Saturday, Kiwanis president-elect Joe Henderson and his crew were dishing out the puffy treat at six bucks apiece, and today, he expects the lines to be just as long.
“We'll go through 4,000 today and 4,000 tomorrow,” said Henderson, dressed in a roomy, old-fashioned white shirt and straw hat. “People buy them and put them in the freezer.”
The two-day festival in its 46th year spreads over acres east of Memorial Coliseum and along the St. Joseph River. The event honors John Chapman, or Johnny Appleseed, who is said to have planted apple trees in Pennsylvania, West Virginia, Ohio, Indiana and Illinois in the early 1800s.
Potter John Platt III has been selling his distinctive blue and white pieces there since the beginning.
“He's one of the founders,” his daughter, Carol Platt, said at his vendor tent. There was a small festival held in 1975 for fourth graders studying Indiana history in the run-up to the nation's bicentennial, John Platt recalled.
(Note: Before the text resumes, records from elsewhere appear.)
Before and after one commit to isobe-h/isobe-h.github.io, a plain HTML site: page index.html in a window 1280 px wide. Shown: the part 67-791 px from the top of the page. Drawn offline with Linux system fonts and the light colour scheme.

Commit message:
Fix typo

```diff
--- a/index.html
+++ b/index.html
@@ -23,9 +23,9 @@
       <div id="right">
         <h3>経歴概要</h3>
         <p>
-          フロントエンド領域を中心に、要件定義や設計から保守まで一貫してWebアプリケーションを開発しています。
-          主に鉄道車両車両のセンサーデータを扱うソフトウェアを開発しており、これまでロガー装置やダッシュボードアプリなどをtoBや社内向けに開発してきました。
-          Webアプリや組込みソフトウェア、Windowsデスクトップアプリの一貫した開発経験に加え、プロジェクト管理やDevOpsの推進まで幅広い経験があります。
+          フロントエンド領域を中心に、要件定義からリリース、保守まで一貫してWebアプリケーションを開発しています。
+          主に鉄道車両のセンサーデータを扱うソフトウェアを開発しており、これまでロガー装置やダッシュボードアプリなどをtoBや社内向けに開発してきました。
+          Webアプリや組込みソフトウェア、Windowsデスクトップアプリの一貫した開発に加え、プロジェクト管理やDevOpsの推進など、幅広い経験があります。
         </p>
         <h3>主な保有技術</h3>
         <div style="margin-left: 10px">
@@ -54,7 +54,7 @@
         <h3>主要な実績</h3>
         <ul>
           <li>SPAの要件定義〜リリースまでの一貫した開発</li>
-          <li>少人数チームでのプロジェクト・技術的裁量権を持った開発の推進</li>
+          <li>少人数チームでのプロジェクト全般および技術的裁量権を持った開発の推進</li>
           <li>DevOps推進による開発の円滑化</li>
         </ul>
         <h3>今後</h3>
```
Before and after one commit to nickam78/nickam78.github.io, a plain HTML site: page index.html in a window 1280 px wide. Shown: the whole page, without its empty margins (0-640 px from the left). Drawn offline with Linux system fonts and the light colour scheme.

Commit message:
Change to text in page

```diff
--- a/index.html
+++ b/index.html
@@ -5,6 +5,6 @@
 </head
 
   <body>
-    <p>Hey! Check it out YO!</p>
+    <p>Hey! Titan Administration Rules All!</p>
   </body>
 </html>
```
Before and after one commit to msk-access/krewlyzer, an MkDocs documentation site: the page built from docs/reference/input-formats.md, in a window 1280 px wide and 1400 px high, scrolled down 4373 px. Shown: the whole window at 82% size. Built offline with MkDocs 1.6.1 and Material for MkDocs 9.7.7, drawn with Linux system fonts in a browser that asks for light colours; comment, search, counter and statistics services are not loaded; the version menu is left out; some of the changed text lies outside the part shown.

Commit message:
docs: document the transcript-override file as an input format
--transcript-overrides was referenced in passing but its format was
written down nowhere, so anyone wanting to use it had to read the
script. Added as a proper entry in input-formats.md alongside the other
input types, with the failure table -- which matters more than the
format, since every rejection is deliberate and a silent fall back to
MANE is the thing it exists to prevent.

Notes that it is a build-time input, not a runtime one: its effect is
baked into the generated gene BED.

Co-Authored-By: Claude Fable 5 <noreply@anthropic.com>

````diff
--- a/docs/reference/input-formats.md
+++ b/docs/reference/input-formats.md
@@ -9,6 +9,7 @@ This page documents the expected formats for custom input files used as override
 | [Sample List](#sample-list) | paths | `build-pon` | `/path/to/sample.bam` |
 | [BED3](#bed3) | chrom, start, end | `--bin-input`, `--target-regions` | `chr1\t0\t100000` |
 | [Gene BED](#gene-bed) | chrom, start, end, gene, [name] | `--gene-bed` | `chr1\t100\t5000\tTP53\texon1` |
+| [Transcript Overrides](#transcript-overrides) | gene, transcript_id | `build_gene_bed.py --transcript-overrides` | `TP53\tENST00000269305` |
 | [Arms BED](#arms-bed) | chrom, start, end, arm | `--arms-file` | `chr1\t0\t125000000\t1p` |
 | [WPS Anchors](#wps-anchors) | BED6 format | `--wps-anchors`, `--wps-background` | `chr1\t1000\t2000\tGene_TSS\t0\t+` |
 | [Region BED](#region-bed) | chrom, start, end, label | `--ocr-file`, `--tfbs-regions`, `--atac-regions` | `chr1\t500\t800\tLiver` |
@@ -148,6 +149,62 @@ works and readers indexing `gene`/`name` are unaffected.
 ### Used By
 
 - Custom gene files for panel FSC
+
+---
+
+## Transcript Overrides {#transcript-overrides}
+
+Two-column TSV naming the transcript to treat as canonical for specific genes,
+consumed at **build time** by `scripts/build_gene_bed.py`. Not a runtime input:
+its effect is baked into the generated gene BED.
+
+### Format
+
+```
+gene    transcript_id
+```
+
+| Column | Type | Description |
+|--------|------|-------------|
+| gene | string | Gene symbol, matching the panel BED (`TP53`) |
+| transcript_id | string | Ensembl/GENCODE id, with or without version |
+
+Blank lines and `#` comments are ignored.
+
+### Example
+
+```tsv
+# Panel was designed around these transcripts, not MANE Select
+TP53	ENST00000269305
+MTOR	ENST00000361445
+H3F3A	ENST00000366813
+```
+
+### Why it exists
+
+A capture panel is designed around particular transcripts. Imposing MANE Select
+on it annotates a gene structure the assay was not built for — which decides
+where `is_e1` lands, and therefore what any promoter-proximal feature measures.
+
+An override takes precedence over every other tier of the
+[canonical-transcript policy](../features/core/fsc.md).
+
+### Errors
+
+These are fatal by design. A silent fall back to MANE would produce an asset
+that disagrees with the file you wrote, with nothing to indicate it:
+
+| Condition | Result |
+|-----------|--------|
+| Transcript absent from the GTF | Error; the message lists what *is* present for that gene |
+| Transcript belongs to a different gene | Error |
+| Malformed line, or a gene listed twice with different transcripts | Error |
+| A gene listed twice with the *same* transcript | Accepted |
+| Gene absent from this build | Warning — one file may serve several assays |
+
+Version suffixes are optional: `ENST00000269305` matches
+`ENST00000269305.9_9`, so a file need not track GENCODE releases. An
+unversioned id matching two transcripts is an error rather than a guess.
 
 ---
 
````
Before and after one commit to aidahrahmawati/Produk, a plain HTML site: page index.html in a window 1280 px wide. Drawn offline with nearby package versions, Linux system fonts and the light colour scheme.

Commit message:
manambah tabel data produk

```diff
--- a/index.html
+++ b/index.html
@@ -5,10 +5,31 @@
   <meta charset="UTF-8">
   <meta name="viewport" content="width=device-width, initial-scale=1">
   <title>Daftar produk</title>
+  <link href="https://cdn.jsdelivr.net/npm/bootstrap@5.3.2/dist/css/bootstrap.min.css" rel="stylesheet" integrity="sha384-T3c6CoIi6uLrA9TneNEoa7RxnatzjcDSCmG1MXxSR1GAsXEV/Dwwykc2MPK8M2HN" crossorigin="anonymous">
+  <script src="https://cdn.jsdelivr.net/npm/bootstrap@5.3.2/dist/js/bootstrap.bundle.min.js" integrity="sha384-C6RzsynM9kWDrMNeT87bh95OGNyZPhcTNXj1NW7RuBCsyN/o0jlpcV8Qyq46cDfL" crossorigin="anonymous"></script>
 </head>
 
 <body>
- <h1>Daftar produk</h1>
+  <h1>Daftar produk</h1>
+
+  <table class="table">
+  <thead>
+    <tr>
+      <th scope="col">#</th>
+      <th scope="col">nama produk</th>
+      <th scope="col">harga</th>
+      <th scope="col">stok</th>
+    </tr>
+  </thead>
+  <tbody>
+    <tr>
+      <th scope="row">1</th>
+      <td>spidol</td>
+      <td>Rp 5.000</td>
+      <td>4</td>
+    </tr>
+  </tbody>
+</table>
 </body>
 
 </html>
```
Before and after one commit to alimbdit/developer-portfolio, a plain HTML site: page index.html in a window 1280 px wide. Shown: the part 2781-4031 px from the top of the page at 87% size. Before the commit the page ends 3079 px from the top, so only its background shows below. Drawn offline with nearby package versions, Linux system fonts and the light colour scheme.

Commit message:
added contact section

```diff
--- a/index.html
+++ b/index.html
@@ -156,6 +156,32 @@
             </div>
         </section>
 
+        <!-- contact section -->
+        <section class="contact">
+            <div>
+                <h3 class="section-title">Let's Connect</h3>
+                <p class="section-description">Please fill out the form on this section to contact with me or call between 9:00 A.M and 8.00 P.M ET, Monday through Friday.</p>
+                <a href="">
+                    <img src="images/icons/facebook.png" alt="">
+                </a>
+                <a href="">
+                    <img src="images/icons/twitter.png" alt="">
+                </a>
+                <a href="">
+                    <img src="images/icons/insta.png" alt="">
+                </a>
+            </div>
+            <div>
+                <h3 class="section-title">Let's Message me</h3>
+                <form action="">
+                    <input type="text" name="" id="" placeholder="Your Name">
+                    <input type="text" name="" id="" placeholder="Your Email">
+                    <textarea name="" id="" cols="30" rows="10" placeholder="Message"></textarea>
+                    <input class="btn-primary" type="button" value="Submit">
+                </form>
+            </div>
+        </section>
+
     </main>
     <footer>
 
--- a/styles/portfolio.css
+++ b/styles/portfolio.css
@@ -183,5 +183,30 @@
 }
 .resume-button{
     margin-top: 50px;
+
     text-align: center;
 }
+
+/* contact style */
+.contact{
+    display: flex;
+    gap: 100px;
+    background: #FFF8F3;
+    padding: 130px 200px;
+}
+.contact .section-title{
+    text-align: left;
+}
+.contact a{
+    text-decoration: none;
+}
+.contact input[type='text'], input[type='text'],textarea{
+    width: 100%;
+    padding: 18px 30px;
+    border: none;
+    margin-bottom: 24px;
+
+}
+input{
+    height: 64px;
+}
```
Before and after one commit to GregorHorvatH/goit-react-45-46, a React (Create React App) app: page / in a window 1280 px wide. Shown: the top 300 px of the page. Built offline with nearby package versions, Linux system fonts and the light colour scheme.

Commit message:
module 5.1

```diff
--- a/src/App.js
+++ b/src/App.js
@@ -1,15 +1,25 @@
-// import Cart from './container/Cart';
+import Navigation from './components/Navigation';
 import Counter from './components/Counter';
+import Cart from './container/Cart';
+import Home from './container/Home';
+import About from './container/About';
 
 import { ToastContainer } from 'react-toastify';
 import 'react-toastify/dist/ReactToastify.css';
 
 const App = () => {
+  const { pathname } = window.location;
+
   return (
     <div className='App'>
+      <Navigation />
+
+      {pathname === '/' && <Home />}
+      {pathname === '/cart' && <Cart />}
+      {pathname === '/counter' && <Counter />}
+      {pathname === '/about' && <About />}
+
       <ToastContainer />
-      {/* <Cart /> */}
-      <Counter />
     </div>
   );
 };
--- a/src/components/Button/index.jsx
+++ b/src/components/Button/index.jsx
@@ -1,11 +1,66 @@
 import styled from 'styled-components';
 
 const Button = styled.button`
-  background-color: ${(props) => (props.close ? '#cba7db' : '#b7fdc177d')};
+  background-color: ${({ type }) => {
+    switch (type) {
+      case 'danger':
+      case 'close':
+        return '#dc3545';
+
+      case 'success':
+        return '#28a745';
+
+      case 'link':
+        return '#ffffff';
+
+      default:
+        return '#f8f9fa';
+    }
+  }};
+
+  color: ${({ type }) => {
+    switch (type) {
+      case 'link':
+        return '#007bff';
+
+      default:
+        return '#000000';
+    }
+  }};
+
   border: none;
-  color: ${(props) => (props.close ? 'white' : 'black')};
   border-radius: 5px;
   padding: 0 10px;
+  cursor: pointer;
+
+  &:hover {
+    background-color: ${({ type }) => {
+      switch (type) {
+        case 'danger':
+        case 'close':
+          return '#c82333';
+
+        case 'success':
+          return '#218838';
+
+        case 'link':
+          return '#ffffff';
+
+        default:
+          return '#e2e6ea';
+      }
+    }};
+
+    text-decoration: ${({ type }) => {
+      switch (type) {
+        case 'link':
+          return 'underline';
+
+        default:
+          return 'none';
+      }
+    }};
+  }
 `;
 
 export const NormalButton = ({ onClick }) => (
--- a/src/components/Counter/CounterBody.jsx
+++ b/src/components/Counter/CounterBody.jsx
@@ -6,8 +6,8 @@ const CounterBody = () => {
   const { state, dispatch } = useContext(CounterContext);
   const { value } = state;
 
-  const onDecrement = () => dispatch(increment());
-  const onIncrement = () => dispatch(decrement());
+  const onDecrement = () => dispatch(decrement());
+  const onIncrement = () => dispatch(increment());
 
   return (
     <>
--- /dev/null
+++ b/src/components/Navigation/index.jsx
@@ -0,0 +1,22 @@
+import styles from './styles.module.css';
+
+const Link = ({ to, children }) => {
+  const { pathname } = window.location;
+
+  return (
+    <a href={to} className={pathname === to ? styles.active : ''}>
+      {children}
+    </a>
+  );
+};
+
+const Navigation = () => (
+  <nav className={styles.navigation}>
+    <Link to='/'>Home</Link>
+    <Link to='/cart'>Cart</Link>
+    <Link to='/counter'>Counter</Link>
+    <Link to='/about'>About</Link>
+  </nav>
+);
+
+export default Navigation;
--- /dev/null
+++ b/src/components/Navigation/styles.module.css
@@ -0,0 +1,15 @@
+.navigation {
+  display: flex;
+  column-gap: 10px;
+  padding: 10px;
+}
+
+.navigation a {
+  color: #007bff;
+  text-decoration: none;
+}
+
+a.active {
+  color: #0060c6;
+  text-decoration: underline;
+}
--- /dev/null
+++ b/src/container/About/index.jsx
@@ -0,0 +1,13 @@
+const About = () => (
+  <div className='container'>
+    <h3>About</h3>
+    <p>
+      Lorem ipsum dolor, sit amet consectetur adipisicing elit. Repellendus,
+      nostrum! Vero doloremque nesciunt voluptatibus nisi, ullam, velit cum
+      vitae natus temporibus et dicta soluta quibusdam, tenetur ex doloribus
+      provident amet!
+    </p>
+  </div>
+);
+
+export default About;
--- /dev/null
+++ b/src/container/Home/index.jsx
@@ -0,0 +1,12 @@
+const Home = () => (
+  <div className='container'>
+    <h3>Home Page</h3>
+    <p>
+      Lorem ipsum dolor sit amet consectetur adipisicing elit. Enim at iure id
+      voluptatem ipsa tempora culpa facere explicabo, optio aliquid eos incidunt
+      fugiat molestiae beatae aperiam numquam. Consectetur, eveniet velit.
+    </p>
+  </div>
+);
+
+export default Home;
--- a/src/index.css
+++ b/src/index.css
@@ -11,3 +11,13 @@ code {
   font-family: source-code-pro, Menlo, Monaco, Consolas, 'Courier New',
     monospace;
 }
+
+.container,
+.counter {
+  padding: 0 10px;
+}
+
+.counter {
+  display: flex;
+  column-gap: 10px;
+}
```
The next year, the event took off and continues to be run by an all-volunteer staff, according to its website.
Over two days, the festival attracts 250,000 people, and Platt said he believed this year “would probably beat all records.” The COVID-19 pandemic forced last year's event to be canceled.
Platt's blue-and-white pottery features a bird he patterned after artwork popular in the 1850s, the time the festival aims to represent. Vendors wear authentic-looking clothing and food is cooked in large cauldrons, while the Johnny Appleseed Park Campground is filled with folks reliving the American pioneer era. Pipes and drums and the occasional cannon can be heard throughout the grounds.
It was the first time Isaiah Curry, 14, had ever attended the festival. He was part of a serving crew with Boy Scout Troop 349 that sold stews and soups.
His mother, Holly Kelly-Curry, got an apple dumpling from Fort Wayne Kiwanis while his father, Tommy Curry, appeared with an apple crisp from the other side of the festival. Isaiah and his brother Hayden Kelly, 15, tried other fares.
Curry called the festival “very inclusive” and was happy to see a more diverse crowd than he expected. Isaiah decided it was a “very fun experience,” and was interested in the metal-working demonstrators and the forge.
The festival features crafters, demonstrators, food vendors, a farmer's market and open-air entertainment.
The festival continues from 10 a.m. to 5 p.m. today.